# WHAT TO PRODUCE
Below are records; state how many of their lines hold the word "ipynb", and give only the figure.

# DATA TO USE

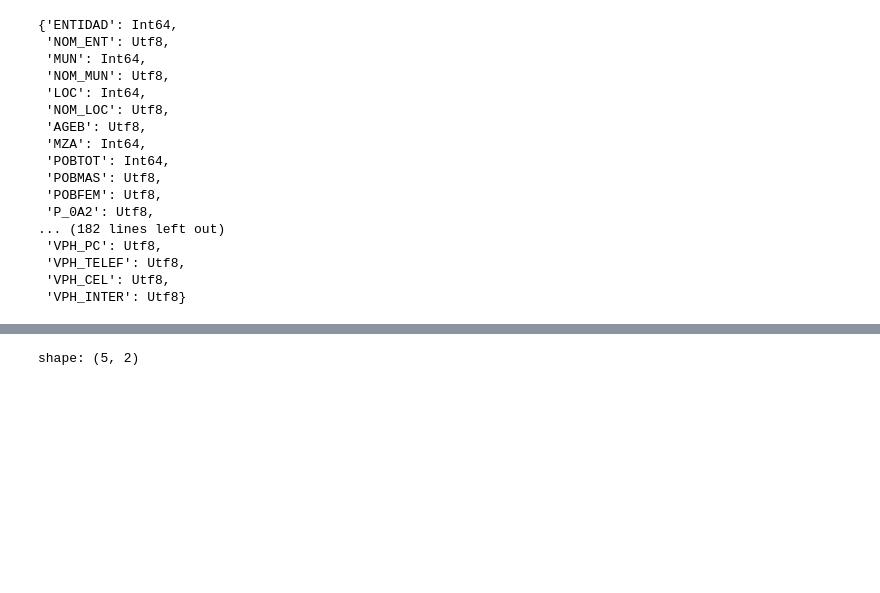
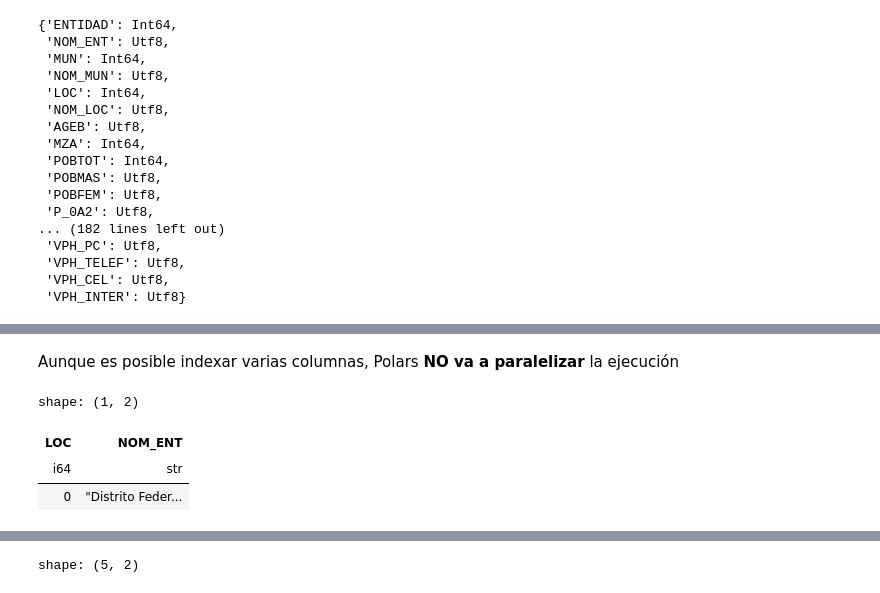
Before and after one commit to gmbmx/zophia-polars, a Jupyter notebook: notebooks/01_polars_intro.ipynb, the cells around one changed output, grey strips where cells are left out. Drawn from its saved outputs; the diff is of its cells as text; code cells hidden in the pictures; blank space fills up the shorter version.

```diff
--- a/notebooks/01_polars_intro.ipynb
+++ b/notebooks/01_polars_intro.ipynb
@@ -117,0 +142,9 @@ polars_df.schema
+# %% [markdown]
+Aunque es posible indexar varias columnas, Polars **NO va a paralelizar** la ejecución
+# %%
+polars_df[["LOC","NOM_ENT"]].head(1)
+# %% [output]
+shape: (1, 2)
+| LOC | NOM_ENT |
+| i64 | str |
+| 0 | "Distrito Feder... |
```
Also changed, not shown: parts of 14 cells of this notebook, 4 other files.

# WRITTEN SOLUTION
3